## [Exercise objective]
Look at each line of the records and count those with "empty" in them. Please answer with the count alone.

## [Data]
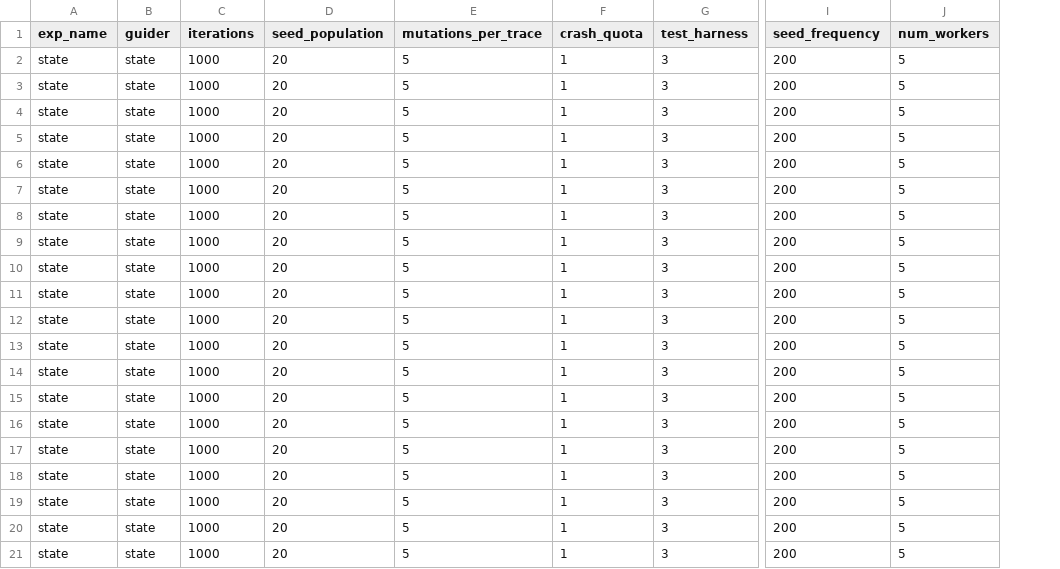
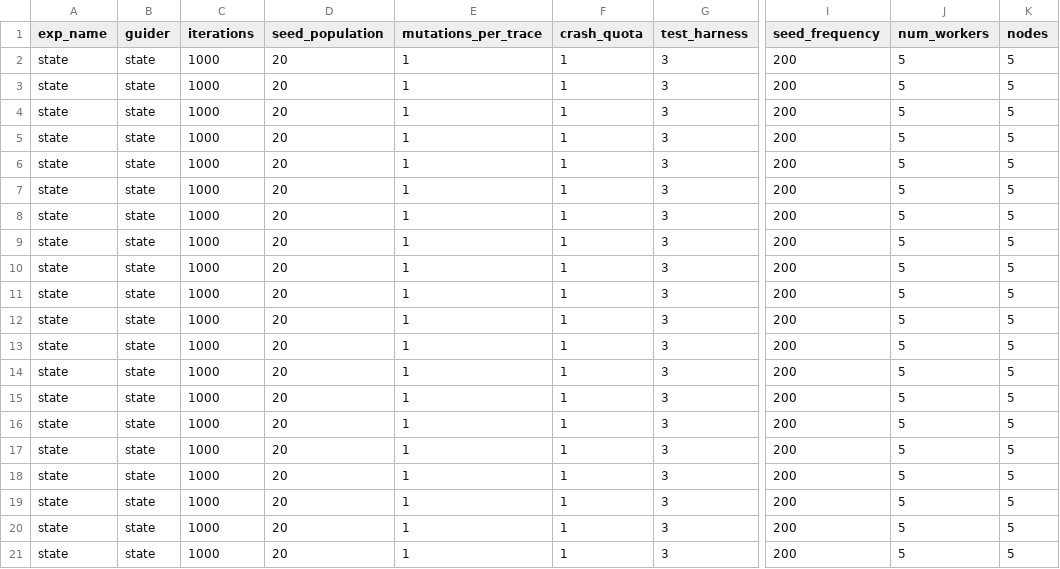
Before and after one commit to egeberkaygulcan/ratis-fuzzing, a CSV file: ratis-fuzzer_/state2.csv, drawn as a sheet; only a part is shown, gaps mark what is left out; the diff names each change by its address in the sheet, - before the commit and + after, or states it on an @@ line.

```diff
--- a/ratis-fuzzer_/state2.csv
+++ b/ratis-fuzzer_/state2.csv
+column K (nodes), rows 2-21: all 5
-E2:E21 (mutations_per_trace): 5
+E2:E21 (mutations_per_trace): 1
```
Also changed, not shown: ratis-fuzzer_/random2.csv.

--

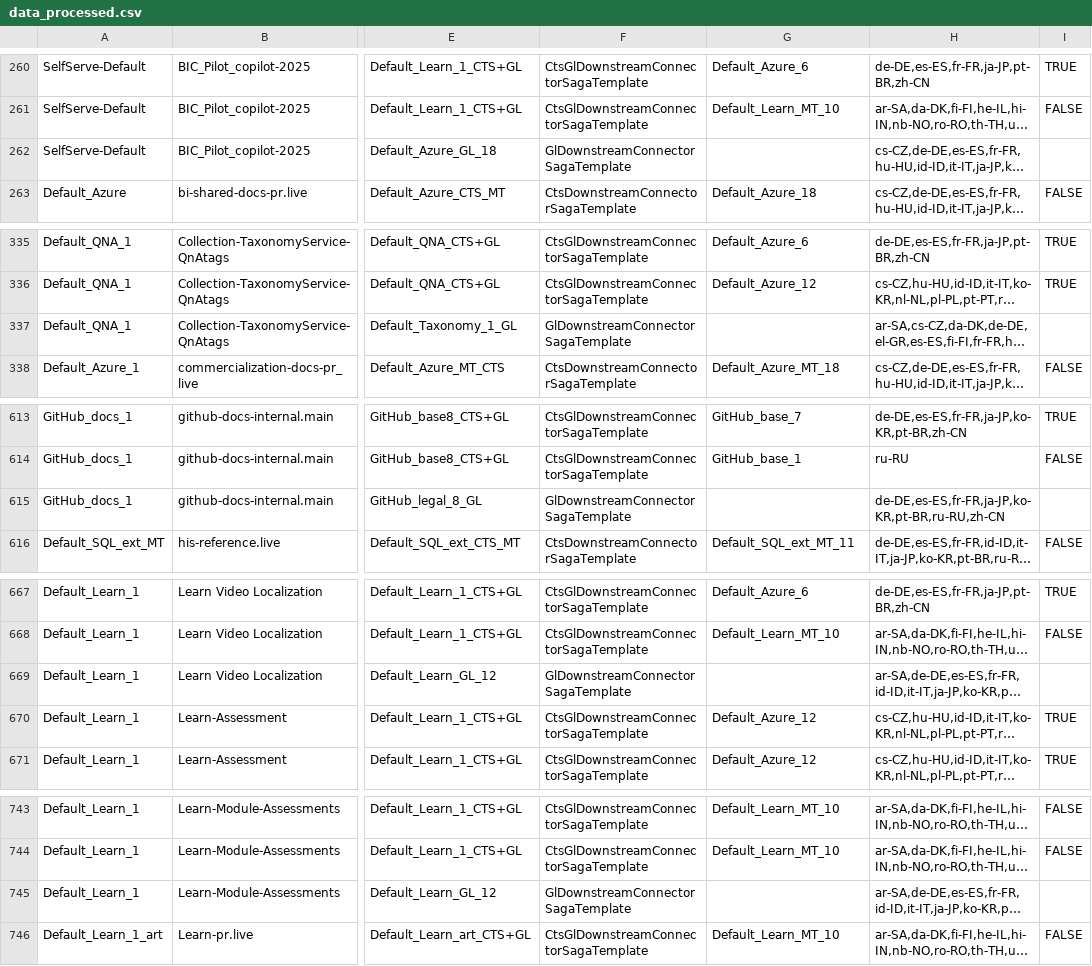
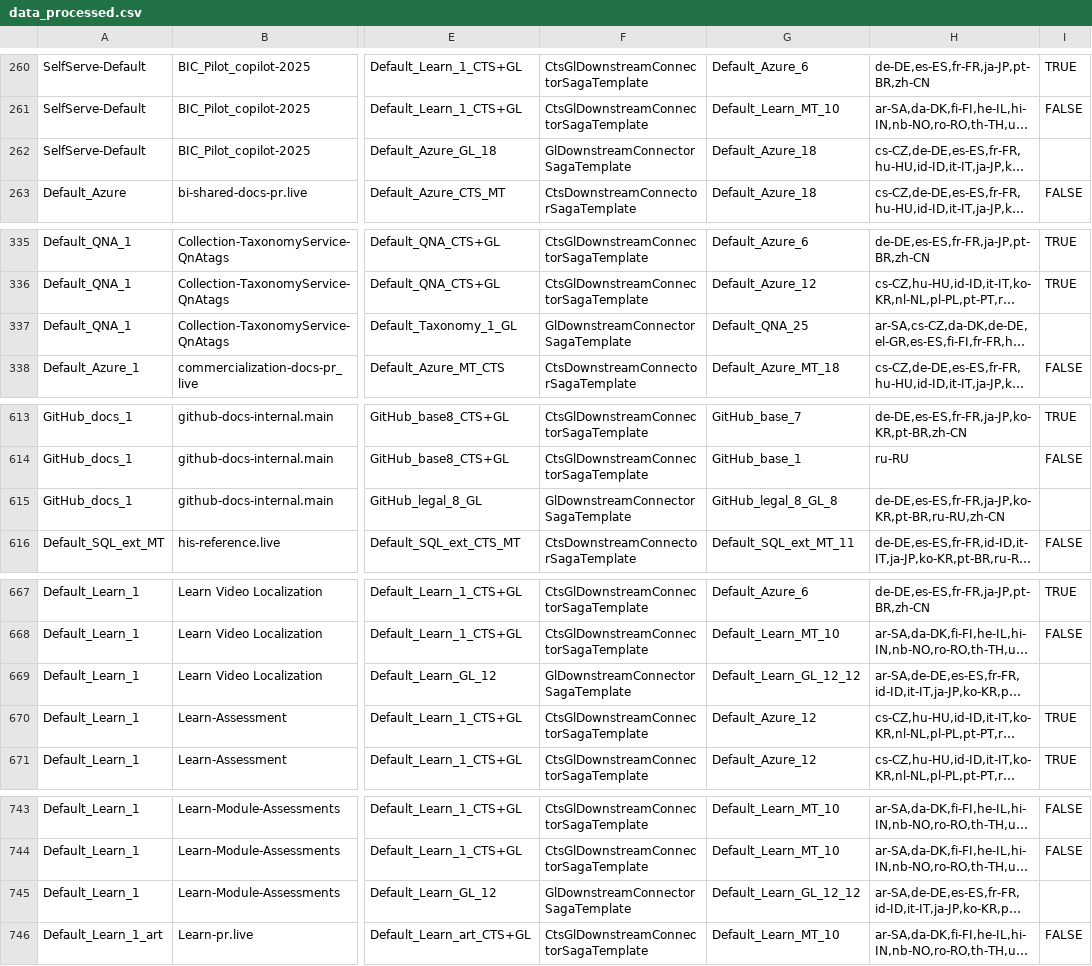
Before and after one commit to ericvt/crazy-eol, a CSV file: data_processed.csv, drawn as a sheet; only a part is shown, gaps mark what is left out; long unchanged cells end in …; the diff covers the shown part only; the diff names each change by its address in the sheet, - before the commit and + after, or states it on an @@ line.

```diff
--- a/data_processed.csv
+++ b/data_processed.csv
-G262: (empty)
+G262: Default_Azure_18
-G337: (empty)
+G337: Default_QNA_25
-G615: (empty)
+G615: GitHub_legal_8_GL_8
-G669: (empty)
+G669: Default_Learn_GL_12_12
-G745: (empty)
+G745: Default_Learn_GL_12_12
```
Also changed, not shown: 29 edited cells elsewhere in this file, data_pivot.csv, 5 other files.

## [Exercise output]
5